It took their father, Vuong Nguyen, an accountant, 10 years to get his family out of the country. After settling in San Jose, he had Binh and Hung undergo psychiatric evaluations. The brothers were diagnosed with severe schizophrenia.
Their father cared for them at home, Abbott said, and drove them to appointments with a Vietnamese-American psychiatrist who later referred them to Jennifer Ngo in 2002.
Binh said he and Hung moved into a group home Ngo operated in East San Jose. Two years later, he said, Ngo moved everyone to the bigger, newer house on Cortona Drive in Evergreen Valley. There the brothers met George Nguyen, known at the house as "The Doctor."
Friends said George Nguyen was a graduate of the University of Saigon Medical School and had served as a trauma physician with the South Vietnamese Army. It is not known if he ever took or passed the medical exam in California after arriving as a refugee in 1975.
Binh Nguyen and other residents of the house told investigators that the caregivers often withheld their medications to punish them, even for minor accidents like spilling water.
When police searched the house, they found a suitcase hidden in the attic and stuffed with prescription medicines for the mentally-ill residents.
Now living at his sister's house, Binh described his former life: He and Hung, shared a room with another man and were rarely let out -- except to eat and use the bathroom. Breakfast was always one peanut butter sandwich each. Lunch, a bowl of instant noodles, and dinner, chicken and rice.

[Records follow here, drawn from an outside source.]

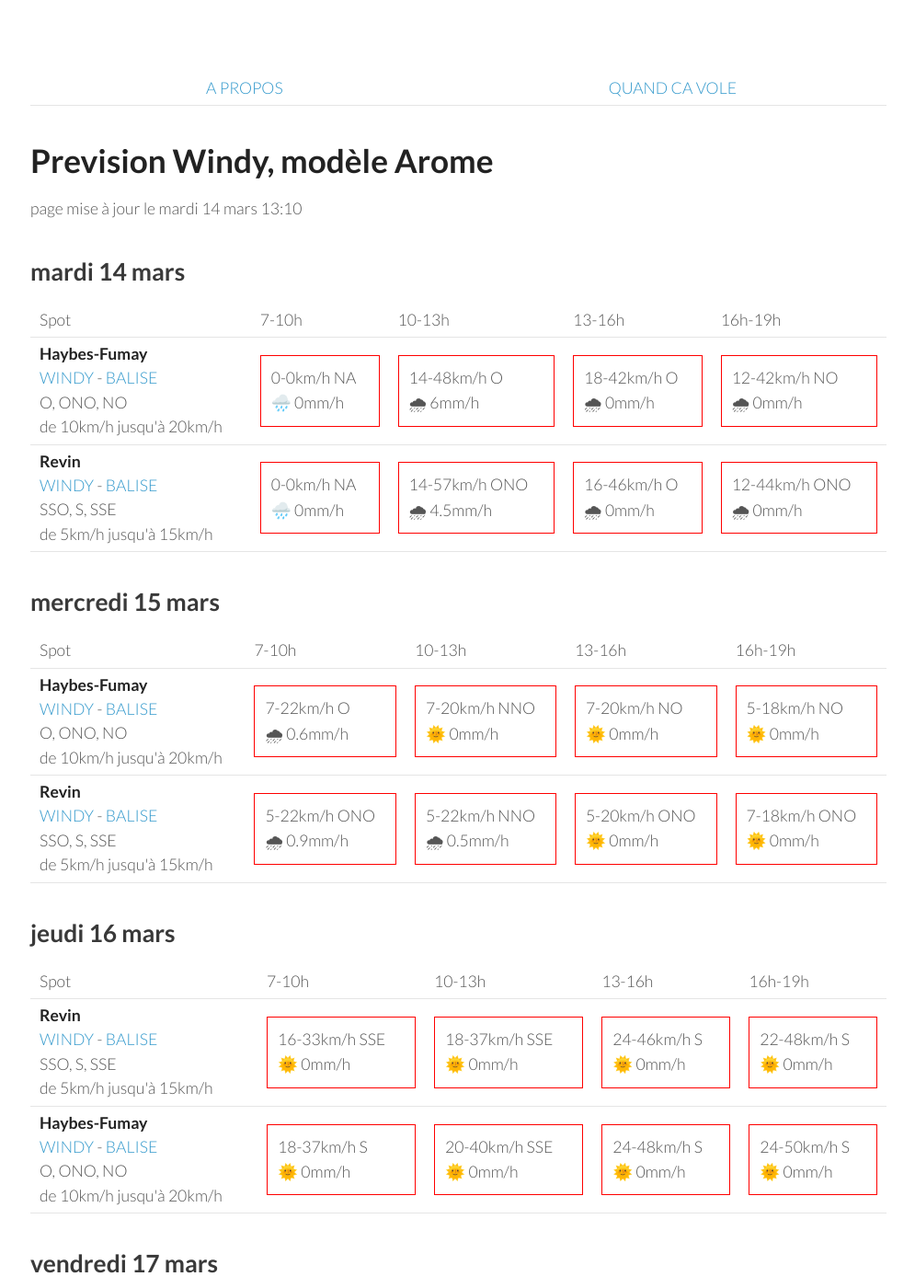
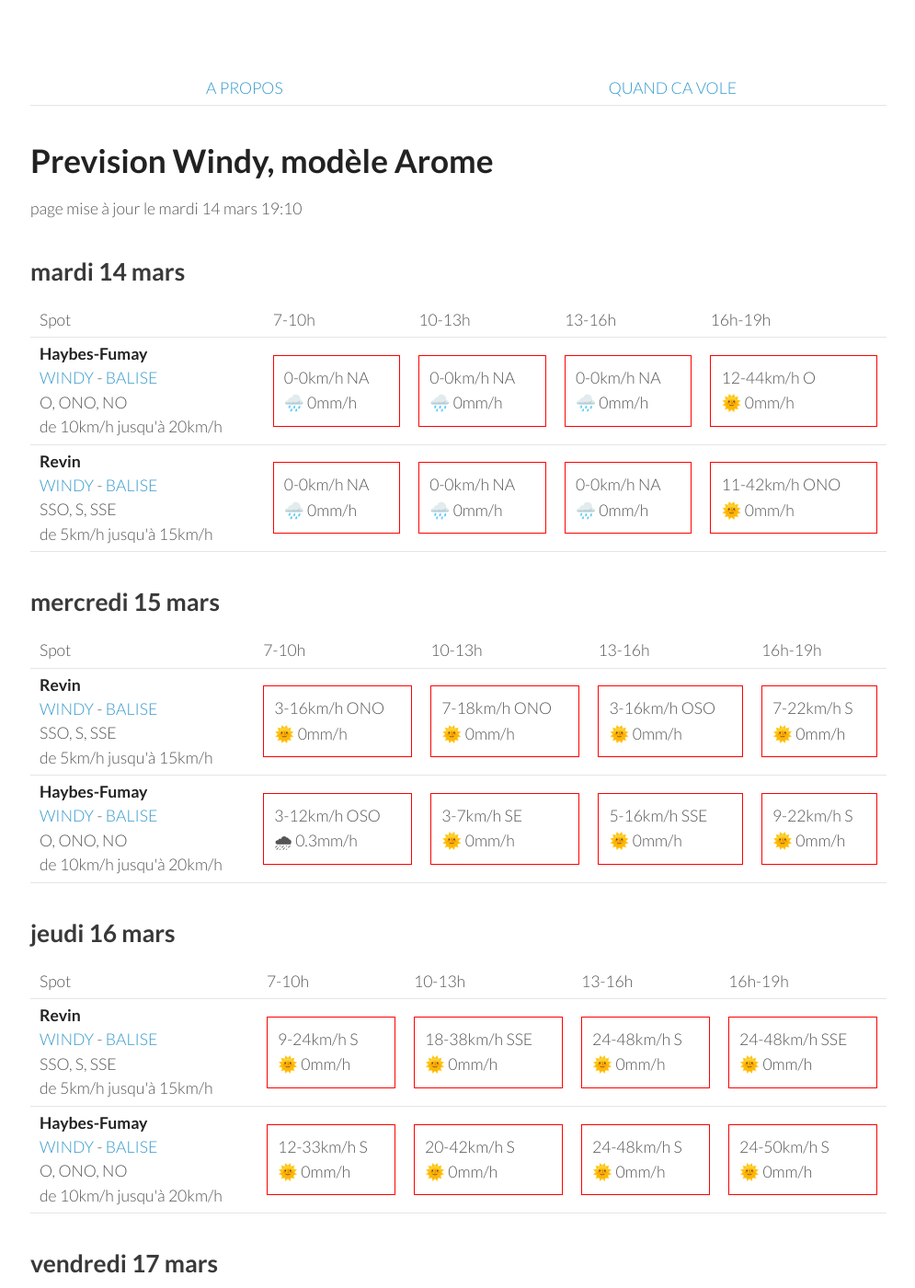
Before and after one commit to parapente-dans-le-nord/parapente-dans-le-nord.github.io, a Jekyll site: the page built from ardennes.markdown, in a window 1280 px wide and 1400 px high. Shown: the whole window at 92% size, without its empty margins (25-1020 px from the left). Built offline with Jekyll 4.4.1, drawn with Linux system fonts in a browser that asks for light colours; some of the changed text lies outside the part shown.

Commit message:
update index.markdown

```diff
--- a/ardennes.markdown
+++ b/ardennes.markdown
@@ -7,7 +7,7 @@ title:  "Tous les spots"
 {: .links}
 
 # Prevision Windy, modèle Arome
-page mise à jour le mardi 14 mars 13:10
+page mise à jour le mardi 14 mars 19:10
 
 ## mardi 14 mars
 
@@ -25,18 +25,18 @@ page mise à jour le mardi 14 mars 13:10
         <td><strong>Haybes-Fumay</strong><br><a href="https://windy.com/49.998/4.715?49.913,4.738,10">WINDY</a> - <span class=""><a href="http://www.balisemeteo.com/balise.php?idBalise=104">BALISE</a> </span><br> <span class="vent-favorable">O, ONO, NO</span><br><span class="force-vent">de 10km/h jusqu'à 20km/h</span> </td>
 
             <td><div class="not-flyable"><p>0-0km/h NA</p><p>🌧️ 0mm/h</p></div></td>
-            <td><div class="not-flyable"><p>14-48km/h O</p><p>🌧 6mm/h</p></div></td>
-            <td><div class="not-flyable"><p>18-42km/h O</p><p>🌧 0mm/h</p></div></td>
-            <td><div class="not-flyable"><p>12-42km/h NO</p><p>🌧 0mm/h</p></div></td>
+            <td><div class="not-flyable"><p>0-0km/h NA</p><p>🌧️ 0mm/h</p></div></td>
+            <td><div class="not-flyable"><p>0-0km/h NA</p><p>🌧️ 0mm/h</p></div></td>
+            <td><div class="not-flyable"><p>12-44km/h O</p><p>🌞 0mm/h</p></div></td>
 
     </tr>
 <tr>
         <td><strong>Revin</strong><br><a href="https://windy.com/49.948/4.625?49.543,4.625,8">WINDY</a> - <span class=""><a href="http://www.balisemeteo.com/balise.php?idBalise=5019">BALISE</a> </span><br> <span class="vent-favorable">SSO, S, SSE</span><br><span class="force-vent">de 5km/h jusqu'à 15km/h</span> </td>
 
             <td><div class="not-flyable"><p>0-0km/h NA</p><p>🌧️ 0mm/h</p></div></td>
-            <td><div class="not-flyable"><p>14-57km/h ONO</p><p>🌧 4.5mm/h</p></div></td>
-            <td><div class="not-flyable"><p>16-46km/h O</p><p>🌧 0mm/h</p></div></td>
-            <td><div class="not-flyable"><p>12-44km/h ONO</p><p>🌧 0mm/h</p></div></td>
+            <td><div class="not-flyable"><p>0-0km/h NA</p><p>🌧️ 0mm/h</p></div></td>
+            <td><div class="not-flyable"><p>0-0km/h NA</p><p>🌧️ 0mm/h</p></div></td>
+            <td><div class="not-flyable"><p>11-42km/h ONO</p><p>🌞 0mm/h</p></div></td>
 
     </tr>
 
@@ -56,22 +56,22 @@ page mise à jour le mardi 14 mars 13:10
       <td>16h-19h</td>
     </tr>
 <tr>
-        <td><strong>Haybes-Fumay</strong><br><a href="https://windy.com/49.998/4.715?49.913,4.738,10">WINDY</a> - <span class=""><a href="http://www.balisemeteo.com/balise.php?idBalise=104">BALISE</a> </span><br> <span class="vent-favorable">O, ONO, NO</span><br><span class="force-vent">de 10km/h jusqu'à 20km/h</span> </td>
+        <td><strong>Revin</strong><br><a href="https://windy.com/49.948/4.625?49.543,4.625,8">WINDY</a> - <span class=""><a href="http://www.balisemeteo.com/balise.php?idBalise=5019">BALISE</a> </span><br> <span class="vent-favorable">SSO, S, SSE</span><br><span class="force-vent">de 5km/h jusqu'à 15km/h</span> </td>
 
-            <td><div class="not-flyable"><p>7-22km/h O</p><p>🌧 0.6mm/h</p></div></td>
-            <td><div class="not-flyable"><p>7-20km/h NNO</p><p>🌞 0mm/h</p></div></td>
-            <td><div class="not-flyable"><p>7-20km/h NO</p><p>🌞 0mm/h</p></div></td>
-            <td><div class="not-flyable"><p>5-18km/h NO</p><p>🌞 0mm/h</p></div></td>
+            <td><div class="not-flyable"><p>3-16km/h ONO</p><p>🌞 0mm/h</p></div></td>
+            <td><div class="not-flyable"><p>7-18km/h ONO</p><p>🌞 0mm/h</p></div></td>
+            <td><div class="not-flyable"><p>3-16km/h OSO</p><p>🌞 0mm/h</p></div></td>
+            <td><div class="not-flyable"><p>7-22km/h S</p><p>🌞 0mm/h</p></div></td>
 
 
     </tr>
 <tr>
-        <td><strong>Revin</strong><br><a href="https://windy.com/49.948/4.625?49.543,4.625,8">WINDY</a> - <span class=""><a href="http://www.balisemeteo.com/balise.php?idBalise=5019">BALISE</a> </span><br> <span class="vent-favorable">SSO, S, SSE</span><br><span class="force-vent">de 5km/h jusqu'à 15km/h</span> </td>
+        <td><strong>Haybes-Fumay</strong><br><a href="https://windy.com/49.998/4.715?49.913,4.738,10">WINDY</a> - <span class=""><a href="http://www.balisemeteo.com/balise.php?idBalise=104">BALISE</a> </span><br> <span class="vent-favorable">O, ONO, NO</span><br><span class="force-vent">de 10km/h jusqu'à 20km/h</span> </td>
 
-            <td><div class="not-flyable"><p>5-22km/h ONO</p><p>🌧 0.9mm/h</p></div></td>
-            <td><div class="not-flyable"><p>5-22km/h NNO</p><p>🌧 0.5mm/h</p></div></td>
-            <td><div class="not-flyable"><p>5-20km/h ONO</p><p>🌞 0mm/h</p></div></td>
-            <td><div class="not-flyable"><p>7-18km/h ONO</p><p>🌞 0mm/h</p></div></td>
+            <td><div class="not-flyable"><p>3-12km/h OSO</p><p>🌧 0.3mm/h</p></div></td>
+            <td><div class="not-flyable"><p>3-7km/h SE</p><p>🌞 0mm/h</p></div></td>
+            <td><div class="not-flyable"><p>5-16km/h SSE</p><p>🌞 0mm/h</p></div></td>
+            <td><div class="not-flyable"><p>9-22km/h S</p><p>🌞 0mm/h</p></div></td>
 
 
     </tr>
@@ -94,18 +94,18 @@ page mise à jour le mardi 14 mars 13:10
 <tr>
         <td><strong>Revin</strong><br><a href="https://windy.com/49.948/4.625?49.543,4.625,8">WINDY</a> - <span class=""><a href="http://www.balisemeteo.com/balise.php?idBalise=5019">BALISE</a> </span><br> <span class="vent-favorable">SSO, S, SSE</span><br><span class="force-vent">de 5km/h jusqu'à 15km/h</span> </td>
 
-            <td><div class="not-flyable"><p>16-33km/h SSE</p><p>🌞 0mm/h</p></div></td>
-            <td><div class="not-flyable"><p>18-37km/h SSE</p><p>🌞 0mm/h</p></div></td>
-            <td><div class="not-flyable"><p>24-46km/h S</p><p>🌞 0mm/h</p></div></td>
-            <td><div class="not-flyable"><p>22-48km/h S</p><p>🌞 0mm/h</p></div></td>
+            <td><div class="not-flyable"><p>9-24km/h S</p><p>🌞 0mm/h</p></div></td>
+            <td><div class="not-flyable"><p>18-38km/h SSE</p><p>🌞 0mm/h</p></div></td>
+            <td><div class="not-flyable"><p>24-48km/h S</p><p>🌞 0mm/h</p></div></td>
+            <td><div class="not-flyable"><p>24-48km/h SSE</p><p>🌞 0mm/h</p></div></td>
 
 
     </tr>
 <tr>
         <td><strong>Haybes-Fumay</strong><br><a href="https://windy.com/49.998/4.715?49.913,4.738,10">WINDY</a> - <span class=""><a href="http://www.balisemeteo.com/balise.php?idBalise=104">BALISE</a> </span><br> <span class="vent-favorable">O, ONO, NO</span><br><span class="force-vent">de 10km/h jusqu'à 20km/h</span> </td>
 
-            <td><div class="not-flyable"><p>18-37km/h S</p><p>🌞 0mm/h</p></div></td>
-            <td><div class="not-flyable"><p>20-40km/h SSE</p><p>🌞 0mm/h</p></div></td>
+            <td><div class="not-flyable"><p>12-33km/h S</p><p>🌞 0mm/h</p></div></td>
+            <td><div class="not-flyable"><p>20-42km/h S</p><p>🌞 0mm/h</p></div></td>
             <td><div class="not-flyable"><p>24-48km/h S</p><p>🌞 0mm/h</p></div></td>
             <td><div class="not-flyable"><p>24-50km/h S</p><p>🌞 0mm/h</p></div></td>
 
@@ -130,20 +130,20 @@ page mise à jour le mardi 14 mars 13:10
 <tr>
         <td><strong>Revin</strong><br><a href="https://windy.com/49.948/4.625?49.543,4.625,8">WINDY</a> - <span class=""><a href="http://www.balisemeteo.com/balise.php?idBalise=5019">BALISE</a> </span><br> <span class="vent-favorable">SSO, S, SSE</span><br><span class="force-vent">de 5km/h jusqu'à 15km/h</span> </td>
 
-            <td><div class="not-flyable"><p>16-29km/h SSE</p><p>🌞 0mm/h</p></div></td>
-            <td><div class="not-flyable"><p>16-35km/h SSE</p><p>🌞 0mm/h</p></div></td>
-            <td><div class="not-flyable"><p>18-37km/h S</p><p>🌞 0mm/h</p></div></td>
-            <td><div class="not-flyable"><p>16-37km/h S</p><p>🌞 0mm/h</p></div></td>
+            <td><div class="not-flyable"><p>18-35km/h SSE</p><p>🌞 0mm/h</p></div></td>
+            <td><div class="not-flyable"><p>18-38km/h SSE</p><p>🌞 0mm/h</p></div></td>
+            <td><div class="not-flyable"><p>18-40km/h S</p><p>🌞 0mm/h</p></div></td>
+            <td><div class="not-flyable"><p>20-38km/h S</p><p>🌞 0mm/h</p></div></td>
 
 
     </tr>
 <tr>
         <td><strong>Haybes-Fumay</strong><br><a href="https://windy.com/49.998/4.715?49.913,4.738,10">WINDY</a> - <span class=""><a href="http://www.balisemeteo.com/balise.php?idBalise=104">BALISE</a> </span><br> <span class="vent-favorable">O, ONO, NO</span><br><span class="force-vent">de 10km/h jusqu'à 20km/h</span> </td>
 
-            <td><div class="not-flyable"><p>18-38km/h S</p><p>🌞 0mm/h</p></div></td>
-            <td><div class="not-flyable"><p>18-40km/h S</p><p>🌞 0mm/h</p></div></td>
-            <td><div class="not-flyable"><p>18-40km/h S</p><p>🌞 0mm/h</p></div></td>
-            <td><div class="not-flyable"><p>16-38km/h S</p><p>🌞 0mm/h</p></div></td>
+            <td><div class="not-flyable"><p>22-42km/h SSE</p><p>🌞 0mm/h</p></div></td>
+            <td><div class="not-flyable"><p>22-44km/h S</p><p>🌞 0mm/h</p></div></td>
+            <td><div class="not-flyable"><p>20-44km/h S</p><p>🌞 0mm/h</p></div></td>
+            <td><div class="not-flyable"><p>20-40km/h S</p><p>🌞 0mm/h</p></div></td>
 
 
     </tr>
```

Despite their isolation, he said, they managed to stay connected in small ways, such as watching TV together once a month on a large screen. A devout Catholic, Binh listened to Catholic radio.
'In the light now'
It is not clear how often Abbott visited her brothers, but she said the staff urged her not to visit at the house, but to only see Binh and Hung when they went to doctor's appointments.
For their monthly trips to the psychiatrist, Binh said, the residents were allowed a shower and fresh clothes. But during those sessions, Binh never complained to the doctor because Jennifer Ngo was always beside him, squeezing his shoulder when she wanted him to clam up.
"Too afraid," Binh said. "She would punish us later."
Hung Nguyen died suddenly on May 20 en route to a hospital, for reasons that are still unclear. He was 48. When Abbott and other relatives went to the house to pick up Binh for the funeral, they were told Binh didn't live there. The upset family called police.
"I'm free because my brother died," Binh said recently. "Hung's death saved my life."
As this case slogs along, one big unanswered question remains: How could an unlicensed group home operate in a middle-class neighborhood for years?
Lee Pullen, the deputy director of Adult Protective Services, said his department cannot answer questions without violating privacy rights. To ultimately get the full history of the operation may take a lawsuit filed by the victims. Abbott said a lawyer is exploring such a suit.
After spending 10 years as a virtual and helpless prisoner, Binh said he misses his brother and loses sleep over his death, but he's looking forward to justice and more.
"I was taken from a dark room," Binh said, "and I'm in the light now."
Contact Joe Rodriguez at 408-920-5767. Follow him at Twitter.com/joerodmercury.